Dunwich was becoming a thriving port despite the ravages of Viking raids. The sea, all the time, was changing the coast, producing a safe haven protected by the encroaching spit of land to the north. In the 11th century William the Conqueror, a Norman (themselves descendants of Vikings), marched into Britain and in 1086 he ordered a survey of his new kingdom. This was the Domesday Book, which is kept at the National Archives in Kew. Dunwich rated a long and detailed entry, part of which reads:
'Edric of Laxfield held Dunwich before 1066 as one manor; Twenty Four Frenchmen with 40 acres of land.
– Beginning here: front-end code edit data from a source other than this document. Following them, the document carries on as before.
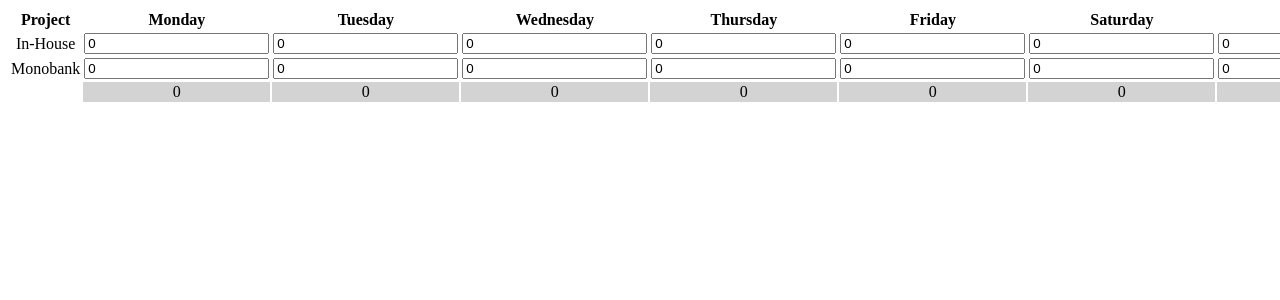
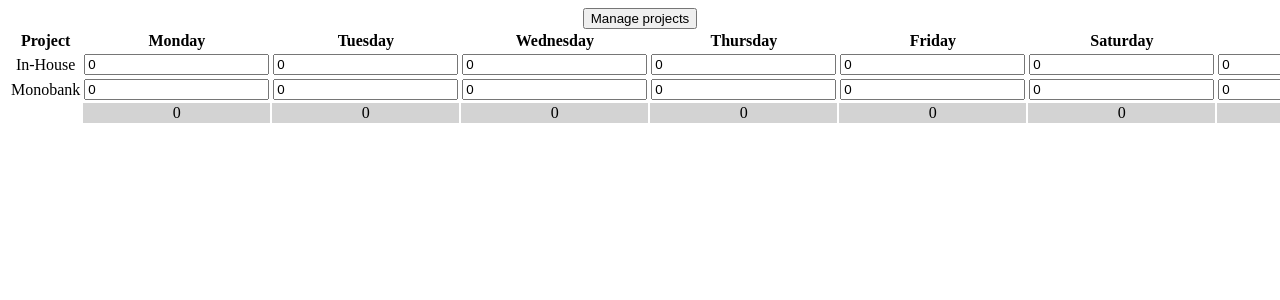
Before and after one commit to knutvalen/sandbox-react-typescript, a React (Create React App) app: page / in a window 1280 px wide. Shown: the top 300 px of the page. Built offline with nearby package versions, Linux system fonts and the light colour scheme.

Commit message:
add button

```diff
--- a/src/components/TimeTracking.tsx
+++ b/src/components/TimeTracking.tsx
@@ -13,6 +13,7 @@ interface TimeTrackingProps {
 const TimeTracking: React.SFC<TimeTrackingProps> = (props) => {
     return (
         <div>
+            <button>Manage projects</button>
             <table>
                 <tbody>
                     <tr>
```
Burgesses 236, poor men 180, They pay 4 10s. The land on the cliff used to be 200 acres, as the Sea had carried off the other 100'
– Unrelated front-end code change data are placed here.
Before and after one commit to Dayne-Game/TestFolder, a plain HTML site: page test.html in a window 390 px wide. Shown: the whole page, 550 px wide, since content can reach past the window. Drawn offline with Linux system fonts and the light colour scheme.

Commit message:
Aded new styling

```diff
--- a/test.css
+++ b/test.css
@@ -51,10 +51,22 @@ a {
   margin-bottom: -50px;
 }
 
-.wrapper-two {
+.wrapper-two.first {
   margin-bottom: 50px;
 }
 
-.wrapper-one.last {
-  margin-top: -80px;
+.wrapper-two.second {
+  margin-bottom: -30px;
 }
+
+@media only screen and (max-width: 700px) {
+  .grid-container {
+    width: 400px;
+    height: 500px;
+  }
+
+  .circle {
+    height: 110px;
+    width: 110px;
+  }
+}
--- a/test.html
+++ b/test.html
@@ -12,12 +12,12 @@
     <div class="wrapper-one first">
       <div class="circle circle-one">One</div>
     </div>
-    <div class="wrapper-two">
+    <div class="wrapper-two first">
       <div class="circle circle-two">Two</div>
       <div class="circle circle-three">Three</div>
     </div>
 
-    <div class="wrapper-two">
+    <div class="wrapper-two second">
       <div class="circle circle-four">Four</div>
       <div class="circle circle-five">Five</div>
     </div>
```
This was an early mention of coastal erosion, the factor that was to destroy the town. But at this time the erosion, coupled with the growing spit of land, was creating a near perfect harbour, where ships from the Continent could be safe from gales. Dunwich was a boom town. Ships brought wine from France, alum from Spain, flax from Prussia, and salt from Gascony. Cheese was exported as was wool, to the low countries where it was woven into cloth and brought back to England, via Dunwich.The markets would have bustled with cosmopolitan crowds: merchants, farmers, tradesmen, officials, clerics and pilgrims. The fishing trade was at the heart of Dunwich’s prosperity and part of its debt to the Crown was paid in barrels of herrings.